États-Unis d'Amérique
Marques de fabrique ou de commerce
[Follow-up question from the United States] Can the owner of an unregistered well-known trademark recover damages and obtain injunctive relief related to the use of that mark in Italy?
As already explained in item 5 of our replies to the questions by the United States, special protection of well-known trademarks, as required by Article 16.2 of the TRIPS Agreement, is provided for in Article 17, paragraph 1(h) of Royal Decree No. 929 of 1942, as replaced by the recent Legislative Decree No. 198 of 1996. Please note that this provision does not require a well-known mark to be registered in Italy, whereas the other enforceable trademarks under Article 17, paragraph 1(d) to (g) must be registered in Italy or effective in Italy. Under Article 47 of Royal Decree No. 929 of 1942, as replaced by Legislative Decree No. 480 of 1992, the trademark is null and void if it is registered in breach of Articles 16 and 17 of the same Decree, including, obviously, the above-mentioned provision in Article 17, paragraph 1(h). This means that any interested party - including, therefore, the owner of the well-known trademark - may bring legal proceedings to obtain nullity of the mark.

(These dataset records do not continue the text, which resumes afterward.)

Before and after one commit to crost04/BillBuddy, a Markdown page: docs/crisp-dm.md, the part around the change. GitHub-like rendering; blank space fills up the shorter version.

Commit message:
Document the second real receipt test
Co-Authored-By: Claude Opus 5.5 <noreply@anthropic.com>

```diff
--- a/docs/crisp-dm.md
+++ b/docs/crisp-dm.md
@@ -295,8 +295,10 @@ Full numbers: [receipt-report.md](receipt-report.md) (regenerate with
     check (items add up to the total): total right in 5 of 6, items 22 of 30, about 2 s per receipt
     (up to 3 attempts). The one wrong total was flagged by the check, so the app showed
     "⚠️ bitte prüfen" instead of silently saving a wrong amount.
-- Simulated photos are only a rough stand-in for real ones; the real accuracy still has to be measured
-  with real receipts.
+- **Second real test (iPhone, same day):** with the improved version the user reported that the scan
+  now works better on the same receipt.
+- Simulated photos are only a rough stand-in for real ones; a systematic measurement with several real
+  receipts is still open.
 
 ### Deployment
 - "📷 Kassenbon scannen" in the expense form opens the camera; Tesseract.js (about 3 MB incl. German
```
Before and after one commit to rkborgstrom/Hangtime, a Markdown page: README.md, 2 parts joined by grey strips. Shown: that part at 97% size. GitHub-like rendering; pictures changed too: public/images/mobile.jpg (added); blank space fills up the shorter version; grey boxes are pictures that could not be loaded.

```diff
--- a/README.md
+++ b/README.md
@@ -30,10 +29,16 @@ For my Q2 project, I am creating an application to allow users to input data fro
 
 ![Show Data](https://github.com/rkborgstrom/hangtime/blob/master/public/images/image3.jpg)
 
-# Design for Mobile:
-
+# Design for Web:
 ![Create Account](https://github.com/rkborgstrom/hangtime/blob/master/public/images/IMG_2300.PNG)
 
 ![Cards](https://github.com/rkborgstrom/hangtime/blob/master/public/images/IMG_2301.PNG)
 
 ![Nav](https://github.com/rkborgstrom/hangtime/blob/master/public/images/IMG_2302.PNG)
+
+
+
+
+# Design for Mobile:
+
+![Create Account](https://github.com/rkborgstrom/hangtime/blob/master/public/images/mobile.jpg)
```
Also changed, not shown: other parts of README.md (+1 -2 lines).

Generally speaking, in any dispute an interested party may ask the court for provisional and precautionary measures necessary to ensure the effects of the final ruling required (Code of Civil Procedure, Articles 700 et seq.). The infringer may be sentenced to payment of damages under Article 66(2) of Royal Decree No. 929 of 1942, as amended by Legislative Decree No. 480 of 1992.